Transanal minimally invasive rectal resection for deep endometriosis: a promising technique

Research output: Contribution to journalArticleAcademicpeer-review

Abstract

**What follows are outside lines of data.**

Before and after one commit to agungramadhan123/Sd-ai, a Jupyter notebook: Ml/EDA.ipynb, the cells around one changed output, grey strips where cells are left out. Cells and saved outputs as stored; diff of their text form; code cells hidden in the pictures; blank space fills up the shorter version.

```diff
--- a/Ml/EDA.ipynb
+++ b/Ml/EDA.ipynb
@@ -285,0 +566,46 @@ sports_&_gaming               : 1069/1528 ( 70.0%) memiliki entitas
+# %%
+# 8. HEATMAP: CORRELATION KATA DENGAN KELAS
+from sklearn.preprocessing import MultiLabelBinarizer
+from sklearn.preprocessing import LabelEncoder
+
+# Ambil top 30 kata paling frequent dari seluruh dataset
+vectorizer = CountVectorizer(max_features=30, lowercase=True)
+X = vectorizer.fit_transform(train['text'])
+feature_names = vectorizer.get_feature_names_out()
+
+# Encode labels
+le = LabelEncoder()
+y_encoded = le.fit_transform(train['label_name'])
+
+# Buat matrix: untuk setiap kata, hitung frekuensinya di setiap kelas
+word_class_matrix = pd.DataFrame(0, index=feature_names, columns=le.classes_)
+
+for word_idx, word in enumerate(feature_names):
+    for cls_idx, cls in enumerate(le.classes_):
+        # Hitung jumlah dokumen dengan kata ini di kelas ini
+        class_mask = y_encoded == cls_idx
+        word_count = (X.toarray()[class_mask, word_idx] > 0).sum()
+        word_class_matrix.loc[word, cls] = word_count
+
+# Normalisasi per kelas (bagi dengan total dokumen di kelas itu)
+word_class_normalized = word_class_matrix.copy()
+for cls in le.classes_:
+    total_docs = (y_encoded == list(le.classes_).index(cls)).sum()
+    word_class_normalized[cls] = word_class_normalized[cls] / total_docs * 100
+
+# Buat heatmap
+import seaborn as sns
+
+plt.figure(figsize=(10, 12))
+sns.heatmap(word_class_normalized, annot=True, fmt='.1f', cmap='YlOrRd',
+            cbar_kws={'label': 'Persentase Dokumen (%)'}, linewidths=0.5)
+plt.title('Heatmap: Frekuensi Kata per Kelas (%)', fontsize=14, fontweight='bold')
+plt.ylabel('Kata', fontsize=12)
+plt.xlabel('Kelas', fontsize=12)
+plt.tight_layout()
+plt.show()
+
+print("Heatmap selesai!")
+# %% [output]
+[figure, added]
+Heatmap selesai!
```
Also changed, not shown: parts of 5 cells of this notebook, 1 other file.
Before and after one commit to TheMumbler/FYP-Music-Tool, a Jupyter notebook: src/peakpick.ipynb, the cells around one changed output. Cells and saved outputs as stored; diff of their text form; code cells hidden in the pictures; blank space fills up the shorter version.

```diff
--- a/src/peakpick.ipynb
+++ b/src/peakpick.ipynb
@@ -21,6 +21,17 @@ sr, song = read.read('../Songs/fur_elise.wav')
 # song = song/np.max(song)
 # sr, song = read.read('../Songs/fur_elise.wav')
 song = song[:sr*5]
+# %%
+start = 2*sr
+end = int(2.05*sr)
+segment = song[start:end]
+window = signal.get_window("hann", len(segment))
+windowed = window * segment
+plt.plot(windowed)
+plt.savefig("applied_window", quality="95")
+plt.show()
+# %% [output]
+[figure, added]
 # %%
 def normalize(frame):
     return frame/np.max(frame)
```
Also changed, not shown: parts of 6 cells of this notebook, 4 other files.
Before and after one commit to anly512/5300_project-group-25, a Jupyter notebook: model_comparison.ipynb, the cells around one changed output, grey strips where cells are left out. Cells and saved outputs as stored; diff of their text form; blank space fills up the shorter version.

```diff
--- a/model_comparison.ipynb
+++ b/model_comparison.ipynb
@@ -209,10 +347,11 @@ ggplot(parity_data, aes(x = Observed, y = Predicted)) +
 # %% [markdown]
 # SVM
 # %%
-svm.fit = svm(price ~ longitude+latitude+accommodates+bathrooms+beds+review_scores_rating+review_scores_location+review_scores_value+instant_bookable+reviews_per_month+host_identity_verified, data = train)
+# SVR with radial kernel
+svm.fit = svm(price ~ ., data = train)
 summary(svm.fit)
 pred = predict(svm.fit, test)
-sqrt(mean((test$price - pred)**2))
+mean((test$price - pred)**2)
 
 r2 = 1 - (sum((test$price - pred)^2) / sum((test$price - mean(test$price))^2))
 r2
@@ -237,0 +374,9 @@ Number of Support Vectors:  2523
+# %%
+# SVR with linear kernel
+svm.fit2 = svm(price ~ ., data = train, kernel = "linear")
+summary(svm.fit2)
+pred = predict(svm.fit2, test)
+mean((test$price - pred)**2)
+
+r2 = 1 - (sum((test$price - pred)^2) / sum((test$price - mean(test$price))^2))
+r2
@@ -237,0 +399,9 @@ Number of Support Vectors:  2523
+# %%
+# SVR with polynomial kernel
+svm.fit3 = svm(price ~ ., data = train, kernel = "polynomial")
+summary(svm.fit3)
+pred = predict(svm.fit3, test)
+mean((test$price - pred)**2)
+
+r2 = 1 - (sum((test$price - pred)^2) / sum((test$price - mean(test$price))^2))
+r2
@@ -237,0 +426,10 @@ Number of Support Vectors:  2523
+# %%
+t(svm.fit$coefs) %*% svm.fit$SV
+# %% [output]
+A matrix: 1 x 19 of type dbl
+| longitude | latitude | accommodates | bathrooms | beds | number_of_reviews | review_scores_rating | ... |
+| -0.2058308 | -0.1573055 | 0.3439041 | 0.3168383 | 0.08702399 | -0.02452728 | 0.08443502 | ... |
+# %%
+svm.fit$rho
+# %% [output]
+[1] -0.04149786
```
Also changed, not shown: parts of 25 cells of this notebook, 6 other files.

Aim: Surgical management of patients with deep endometriosis (DE) of the rectum is difficult. Inflammation and subsequent adhesions due to DE impede access to the lower pelvis and may lead to complications during laparoscopic low anterior resection (LAR). Transanal minimally invasive surgery (TAMIS) is an alternative to an abdominal approach with potential advantages. The aim of this study was to provide a description of the TAMIS technique and to present the perioperative results of TAMIS and of conventional LAR in patients with DE. Method: A prospective consecutive cohort of patients undergoing rectal resection for DE had either conventional laparoscopic LAR or TAMIS rectal excision. Pre-, intra- and postoperative parameters, such as patient symptomatology, operating time and postoperative complications were compared between the groups. Quality of life was assessed using the EORTC-QLQ-29/30 questionnaires. Results: Between May 2014 and March 2016 a total of 11 rectal resections were performed, including five TAMIS procedures. No differences were found in the pre-, intra- or postoperative parameters. Two major complications occurred after conventional LAR and none after TAMIS. No differences in quality of life were found between the groups. Conclusion: Transanal minimally invasive surgery for DE of the rectum is feasible. Potential advantages include better surgical access to the pelvis, possibly fewer complications than LAR and no extraction incision with no difference in quality of life. Larger prospective studies are required to compare TAMIS with conventional rectal resection.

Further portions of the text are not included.